“Are you happy with your life?”
Those are the last words Jason Dessen hears before the masked abductor knocks him unconscious.
Before he awakens to find himself strapped to a gurney, surrounded by strangers in hazmat suits.
Before a man Jason’s never met smiles down at him and says, “Welcome back, my friend.”
In this world he’s woken up to, Jason’s life is not the one he knows. His wife is not his wife. His son was never born. And Jason is not an ordinary college physics professor, but a celebrated genius who has achieved something remarkable. Something impossible.
Is it this world or the other that’s the dream? And even if the home he remembers is real, how can Jason possibly make it back to the family he loves? The answers lie in a journey more wondrous and horrifying than anything he could’ve imagined—one that will force him to confront the darkest parts of himself even as he battles a terrifying, seemingly unbeatable foe.
Dark Matter is a brilliantly plotted tale that is at once sweeping and intimate, mind-bendingly strange and profoundly human—a relentlessly surprising science-fiction thriller about choices, paths not taken, and how far we’ll go to claim the lives we dream of.

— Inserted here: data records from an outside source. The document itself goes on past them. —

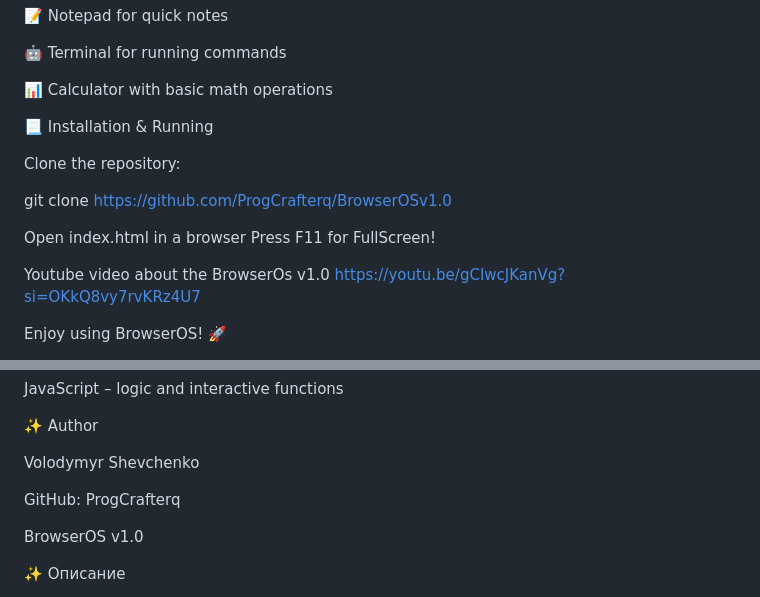
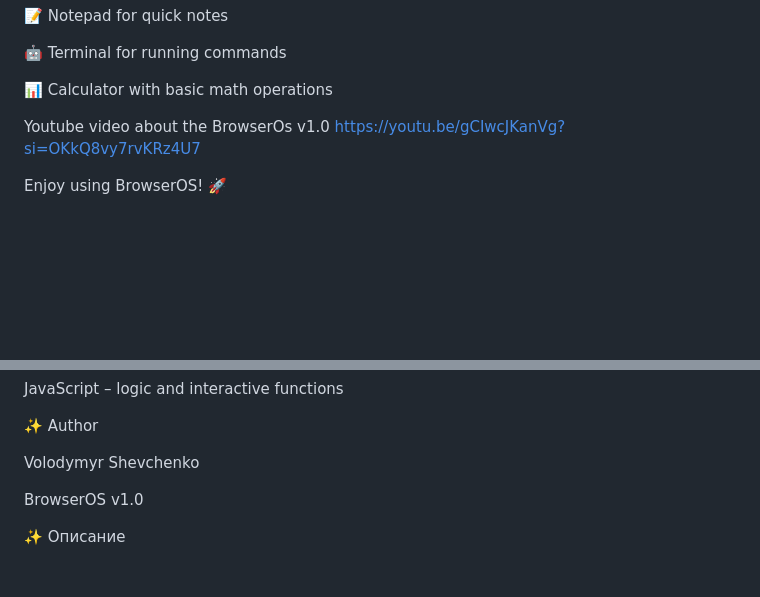
Before and after one commit to MewnityTech/BrowserOSv1.0, a Markdown page: README.md, 2 parts joined by grey strips. Drawn GitHub-style; blank space fills up the shorter version.

```diff
--- a/README.md
+++ b/README.md
@@ -22,14 +22,6 @@ BrowserOS v1.0 is the first version of an experimental browser-based operating s
 
 📊 Calculator with basic math operations
 
-📃 Installation & Running
-
-Clone the repository:
-
-git clone https://github.com/ProgCrafterq/BrowserOSv1.0
-
-Open index.html in a browser
-Press F11 for FullScreen!
 
 Youtube video about the BrowserOs v1.0
 https://youtu.be/gCIwcJKanVg?si=OKkQ8vy7rvKRz4U7
@@ -62,7 +54,6 @@ JavaScript – logic and interactive functions
 
 Volodymyr Shevchenko
 
-GitHub:  ProgCrafterq
 
 BrowserOS v1.0
 
```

My Review 3 1/2
This was my first Blake Crouch book which I chose after a few reviews intrigued me. I thought the beginning was great, fast paced and draws you right in. You meet Jason, his wife Daniela and son. They are living a comfortable happy life. Choices are made once you have children, not necessarily better or worst but different from the original plan. Jason leaves home to go congratulate a friend which should only take an hour but in reality it takes a little over a month.
And while the thought of last night carries the emotional weight of a real memory, it has the fantasy lining of a dream, or a nightmare. Kindle 21%
The sci-fi wasn't a turn off for me but the similarities once Jason woke and tried to find his real home became tedious to read, recurring over and over with little changes. I am not a fan of time travel novels so maybe this was similar to that for me - Groundhog feel. I do think the reality of a different life and the scientific plan is incredible but it just felt repetitive. This lost the intensity for me and by mid way I just wanted to find out what happens.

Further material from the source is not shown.